EY voices competitiveness concerns

EY voices competitiveness concerns

By Geoff Percival

Tax giant EY has warned that Ireland is under “considerable” pressure to avoid losing competitiveness due to its poor housing supply and need for infrastructural improvements.

In its latest economic outlook, EY said it expects the Irish economy to grow by just under 5% in GDP terms this year and nearly 237,000 net new jobs to be created across the island of Ireland within the next four years.

It also said that just 5% of businesses in the Republic, and 3% in the North, have a Brexit strategy in place and that 60% of business leaders see the attraction of talent as their biggest challenge.


“If Ireland is to remain competitive and continue to grow strongly, improved infrastructure is key,” said EY chief economist Neil Gibson.

“Assuming a relatively smooth Brexit, which clearly remains a risk, Ireland is projected to remain one of the fastest growing developed nations in the world.

"This growth is placing considerable pressure on policymakers to avoid a loss of competitiveness by ensuring sufficient housing and infrastrucure investment is realised in a timely fashion.

“The impressive growth rate Ireland has experienced since 2015 looks set to continue, supported by Dublin’s top-table position as a preferred post-Brexit destination.


"However, if we are to sustain growth at current rates, we must retain a focus on competitiveness. The Summer Economic Statement last week showed us that the Government is walking a fine line between not overspending and investing in growth-enabling infrastructure.

"There will be plenty of demands for increased spending and tax cuts; careful prioritisation will present a new challenge for politicians,” he said.

“Ireland’s impressive growth may be somewhat overstated by headline GDP figures, but data on job creation levels and tax receipts all point to a fast-growing economy.

"The forecast is for headline growth rates to fall back from current levels and job creation will also moderate as a tighter labour market begins to impact,” Mr Gibson said.

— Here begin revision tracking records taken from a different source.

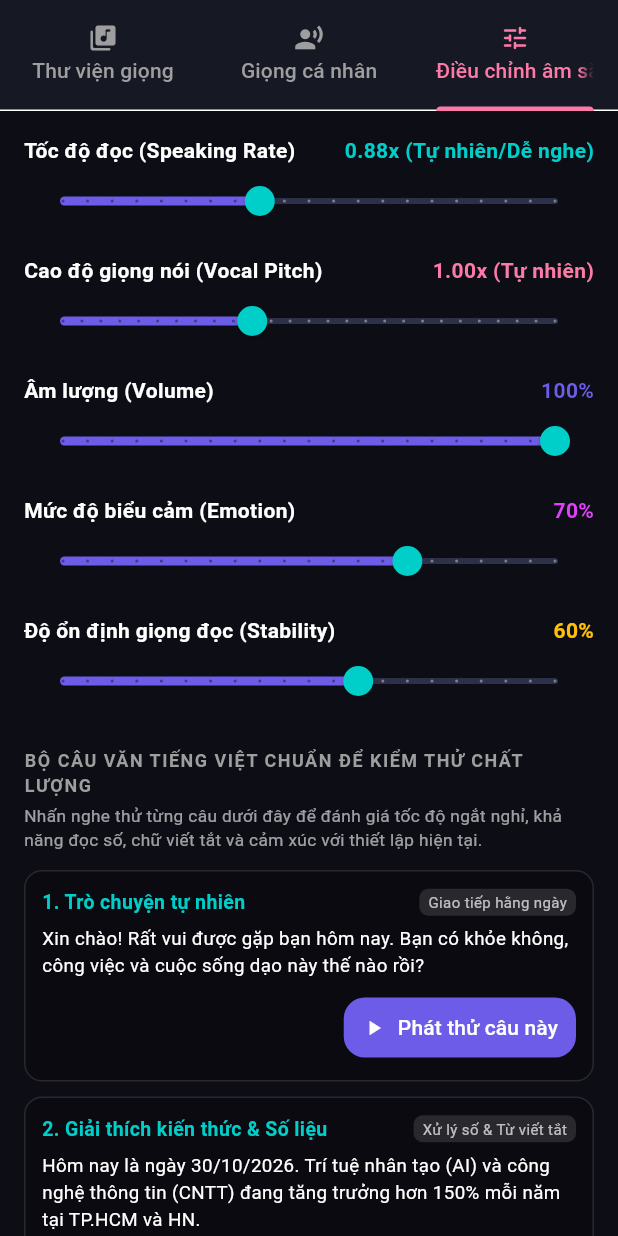
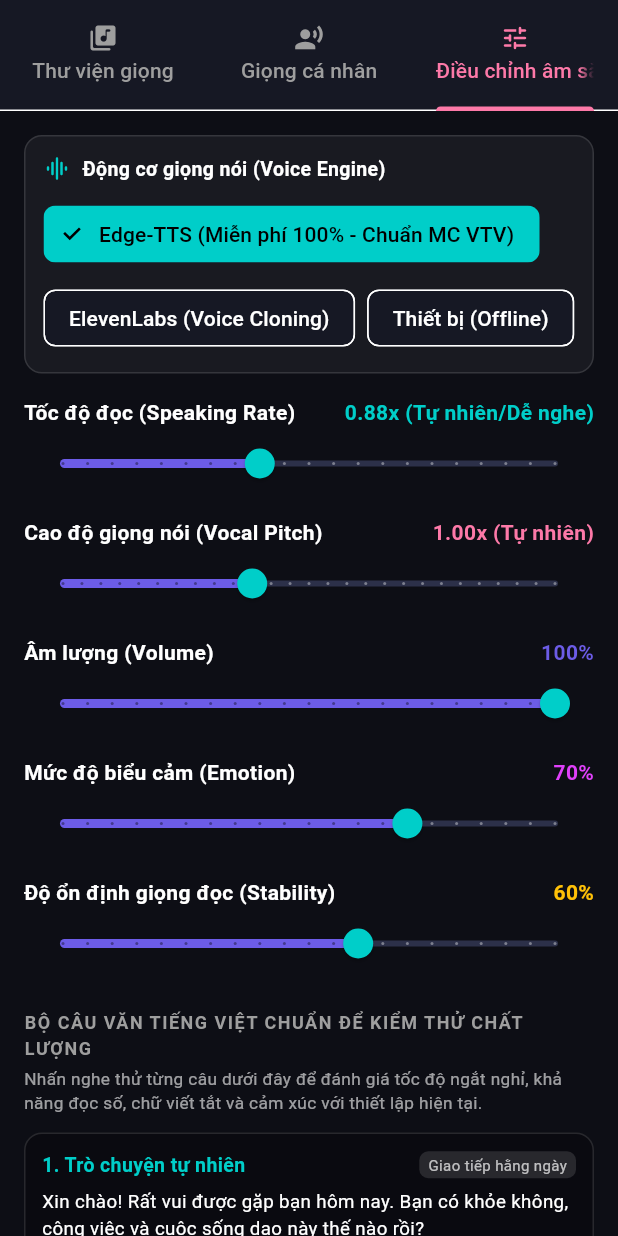
Before and after one commit to FamAnVMU/PolyVoice-AI, a Flutter app: the VoiceShaperView widget shown alone on an empty page, opened directly, tab 3 chosen, on a phone screen of 412 x 824 dp. Run offline on Flutter 3.47's test engine with Material 3 defaults, Android fonts, the phone set to English and light mode, and no system bars; our stand-ins replace dio, equatable, flutter_bloc, flutter_markdown, flutter_secure_storage, flutter_tts and 3 more; missing offline and left inert: record; accounts and stored records are empty.

Commit message:
feat(voice): integrate Edge-TTS neural engine and enhance ElevenLabs support with dynamic engine routing

```diff
--- a/lib/core/constants/app_constants.dart
+++ b/lib/core/constants/app_constants.dart
@@ -17,8 +17,9 @@ class AppConstants {
   static const String sttModeGroqWhisper = 'groq_whisper';
 
   // Voice Engines
+  static const String voiceEngineEdgeTts = 'edge_tts';
+  static const String voiceEngineElevenLabs = 'elevenlabs';
   static const String voiceEngineNeural = 'neural';
-  static const String voiceEngineElevenLabs = 'elevenlabs';
   static const String voiceEngineDevice = 'device';
 
   // Default Voice Settings - Human-like Natural Conversational Pacing
--- a/lib/features/settings/presentation/screens/voice_shaper_view.dart
+++ b/lib/features/settings/presentation/screens/voice_shaper_view.dart
@@ -621,6 +621,70 @@ class _VoiceShaperViewState extends State<VoiceShaperView> with SingleTickerProv
       child: Column(
         crossAxisAlignment: CrossAxisAlignment.start,
         children: [
+          // Voice Engine Selector
+          Container(
+            padding: const EdgeInsets.all(12),
+            decoration: BoxDecoration(
+              color: Colors.white.withOpacity(0.05),
+              borderRadius: BorderRadius.circular(12),
+              border: Border.all(color: Colors.white12),
+            ),
+            child: Column(
+              crossAxisAlignment: CrossAxisAlignment.start,
+              children: [
+                const Row(
+                  children: [
+                    Icon(Icons.graphic_eq_rounded, color: AppColors.accentCyan, size: 18),
+                    SizedBox(width: 8),
+                    Text(
+                      'Động cơ giọng nói (Voice Engine)',
+                      style: TextStyle(fontWeight: FontWeight.bold, fontSize: 13),
+                    ),
+                  ],
+                ),
+                const SizedBox(height: 10),
+                Wrap(
+                  spacing: 8,
+                  runSpacing: 8,
+                  children: [
+                    ChoiceChip(
+                      label: const Text('Edge-TTS (Miễn phí 100% - Chuẩn MC VTV)'),
+                      selected: config.voiceEngine == AppConstants.voiceEngineEdgeTts ||
+                          config.voiceEngine == AppConstants.voiceEngineNeural,
+                      onSelected: (selected) {
+                        if (selected) {
+                          final updated = config.copyWith(voiceEngine: AppConstants.voiceEngineEdgeTts);
+                          context.read<SettingsBloc>().add(UpdateVoiceConfigEvent(updated));
+                        }
+                      },
+                    ),
+                    ChoiceChip(
+                      label: const Text('ElevenLabs (Voice Cloning)'),
+                      selected: config.voiceEngine == AppConstants.voiceEngineElevenLabs,
+                      onSelected: (selected) {
+                        if (selected) {
+                          final updated = config.copyWith(voiceEngine: AppConstants.voiceEngineElevenLabs);
+                          context.read<SettingsBloc>().add(UpdateVoiceConfigEvent(updated));
+                        }
+                      },
+                    ),
+                    ChoiceChip(
+                      label: const Text('Thiết bị (Offline)'),
+                      selected: config.voiceEngine == AppConstants.voiceEngineDevice,
+                      onSelected: (selected) {
+                        if (selected) {
+                          final updated = config.copyWith(voiceEngine: AppConstants.voiceEngineDevice);
+                          context.read<SettingsBloc>().add(UpdateVoiceConfigEvent(updated));
+                        }
+                      },
+                    ),
+                  ],
+                ),
+              ],
+            ),
+          ),
+          const SizedBox(height: 16),
+
           // Pacing & Rate Slider (Natural Conversational Speed)
           Row(
             mainAxisAlignment: MainAxisAlignment.spaceBetween,
--- a/lib/features/voice/data/models/voice_model.dart
+++ b/lib/features/voice/data/models/voice_model.dart
@@ -9,6 +9,7 @@ class VoiceModel extends Equatable {
   final String category; // 'gentle', 'warm', 'dynamic', 'professional', 'storytelling', 'young', 'mature', 'custom'
   final String engineType; // 'neural', 'gemini', 'elevenlabs', 'device', 'custom'
   final String? remoteVoiceId; // Voice ID on remote cloud service (e.g. Aoede, Kore, Puck, Charon, Fenrir or ElevenLabs ID)
+  final String? edgeVoiceName; // Microsoft Edge TTS Neural Voice (e.g. vi-VN-HoaiMyNeural, vi-VN-NamMinhNeural)
   final String? nativeSystemVoiceName; // Android TTS voice name (e.g. vi-vn-x-vid-network, vi-vn-x-vie-network, vi-vn-x-vif-network)
   final String? referenceAudioPath; // Local path to audio/video reference file
   final bool isCustom;
@@ -27,6 +28,7 @@ class VoiceModel extends Equatable {
     required this.category,
     this.engineType = 'neural',
     this.remoteVoiceId,
+    this.edgeVoiceName,
     this.nativeSystemVoiceName,
     this.referenceAudioPath,
     this.isCustom = false,
@@ -46,6 +48,7 @@ class VoiceModel extends Equatable {
     String? category,
     String? engineType,
     String? remoteVoiceId,
+    String? edgeVoiceName,
     String? nativeSystemVoiceName,
     String? referenceAudioPath,
     bool? isCustom,
@@ -64,6 +67,7 @@ class VoiceModel extends Equatable {
       category: category ?? this.category,
       engineType: engineType ?? this.engineType,
       remoteVoiceId: remoteVoiceId ?? this.remoteVoiceId,
+      edgeVoiceName: edgeVoiceName ?? this.edgeVoiceName,
       nativeSystemVoiceName: nativeSystemVoiceName ?? this.nativeSystemVoiceName,
       referenceAudioPath: referenceAudioPath ?? this.referenceAudioPath,
       isCustom: isCustom ?? this.isCustom,
@@ -85,6 +89,7 @@ class VoiceModel extends Equatable {
       'category': category,
       'engineType': engineType,
       'remoteVoiceId': remoteVoiceId,
+      'edgeVoiceName': edgeVoiceName,
       'nativeSystemVoiceName': nativeSystemVoiceName,
       'referenceAudioPath': referenceAudioPath,
       'isCustom': isCustom,
@@ -106,6 +111,7 @@ class VoiceModel extends Equatable {
       category: json['category'] as String? ?? 'custom',
       engineType: json['engineType'] as String? ?? 'custom',
       remoteVoiceId: json['remoteVoiceId'] as String?,
+      edgeVoiceName: json['edgeVoiceName'] as String?,
       nativeSystemVoiceName: json['nativeSystemVoiceName'] as String?,
       referenceAudioPath: json['referenceAudioPath'] as String?,
       isCustom: json['isCustom'] as bool? ?? true,
@@ -177,6 +183,7 @@ class VoiceModel extends Equatable {
         category,
         engineType,
         remoteVoiceId,
+        edgeVoiceName,
         nativeSystemVoiceName,
         referenceAudioPath,
         isCustom,
--- a/lib/features/voice/data/preset_voices.dart
+++ b/lib/features/voice/data/preset_voices.dart
@@ -12,6 +12,7 @@ class PresetVoices {
       category: 'gentle',
       engineType: 'neural',
       remoteVoiceId: 'Aoede', // Google Studio Neural: Melodic & Sweet Female
+      edgeVoiceName: 'vi-VN-HoaiMyNeural', // Microsoft Edge Neural: Hoài My (Nữ VTV chuẩn)
       nativeSystemVoiceName: 'vi-vn-x-vid-network', // Android Google Neural Female North
       createdAt: DateTime(2026, 1, 1),
       defaultSpeed: 0.88,
@@ -30,6 +31,7 @@ class PresetVoices {
       category: 'dynamic',
       engineType: 'neural',
       remoteVoiceId: 'Kore', // Google Studio Neural: Crisp & Clear Female
+      edgeVoiceName: 'vi-VN-HoaiMyNeural', // Microsoft Edge Neural: Hoài My
       nativeSystemVoiceName: 'vi-vn-x-vie-network', // Android Google Neural Female South
       createdAt: DateTime(2026, 1, 1),
       defaultSpeed: 0.90,
@@ -48,6 +50,7 @@ class PresetVoices {
       category: 'storytelling',
       engineType: 'neural',
       remoteVoiceId: 'Aoede',
+      edgeVoiceName: 'vi-VN-HoaiMyNeural',
       nativeSystemVoiceName: 'vi-vn-x-via-local', // Android Google Young Female
       createdAt: DateTime(2026, 1, 1),
       defaultSpeed: 0.84,
@@ -66,6 +69,7 @@ class PresetVoices {
       category: 'professional',
       engineType: 'neural',
       remoteVoiceId: 'Kore',
+      edgeVoiceName: 'vi-VN-HoaiMyNeural',
       nativeSystemVoiceName: 'vi-vn-x-vid-network',
       createdAt: DateTime(2026, 1, 1),
       defaultSpeed: 0.88,
@@ -84,6 +88,7 @@ class PresetVoices {
       category: 'warm',
       engineType: 'neural',
       remoteVoiceId: 'Charon', // Google Studio Neural: Deep & Resonant Male
+      edgeVoiceName: 'vi-VN-NamMinhNeural', // Microsoft Edge Neural: Nam Minh (Nam đài truyền hình)
       nativeSystemVoiceName: 'vi-vn-x-vif-network', // Android Google Neural Male North
       createdAt: DateTime(2026, 1, 1),
       defaultSpeed: 0.86,
@@ -102,6 +107,7 @@ class PresetVoices {
       category: 'young',
       engineType: 'neural',
       remoteVoiceId: 'Puck', // Google Studio Neural: Upbeat & Lively Male
+      edgeVoiceName: 'vi-VN-NamMinhNeural',
       nativeSystemVoiceName: 'vi-vn-x-vic-network', // Android Google Neural Male South
       createdAt: DateTime(2026, 1, 1),
       defaultSpeed: 0.92,
@@ -120,6 +126,7 @@ class PresetVoices {
       category: 'warm',
       engineType: 'neural',
       remoteVoiceId: 'Fenrir', // Google Studio Neural: Grounded & Passionate Male
+      edgeVoiceName: 'vi-VN-NamMinhNeural',
       nativeSystemVoiceName: 'vi-vn-x-vib-local',
       createdAt: DateTime(2026, 1, 1),
       defaultSpeed: 0.86,
@@ -138,6 +145,8 @@ class PresetVoices {
       category: 'professional',
       engineType: 'neural',
       remoteVoiceId: 'Puck',
+      edgeVoiceName: 'vi-VN-HoaiMyNeural',
+      nativeSystemVoiceName: 'en-us-x-sfg-network',
       nativeSystemVoiceName: 'en-us-x-sfg-network',
       createdAt: DateTime(2026, 1, 1),
       defaultSpeed: 0.90,
--- a/pubspec.yaml
+++ b/pubspec.yaml
@@ -1,7 +1,7 @@
 name: polyvoice_ai
 description: "PolyVoice AI - Lightweight, zero-server-cost (BYOK) conversational chat and real-time voice assistant"
 publish_to: 'none'
-version: 1.0.2+3
+version: 1.0.3+4
 
 environment:
   sdk: '>=3.0.0 <4.0.0'
```
Also changed, not shown: lib/features/settings/presentation/screens/api_keys_view.dart (+26 -0 lines), lib/services/voice/edge_tts_service.dart (added, +222 -0 lines), lib/services/voice/tts_service.dart (+36 -3 lines).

“The question still remains: ‘what will a post-Brexit Ireland look like?’ In the face of slow-moving Brexit negotiations, Ireland’s competitiveness of place, people and prices is a priority,” he said.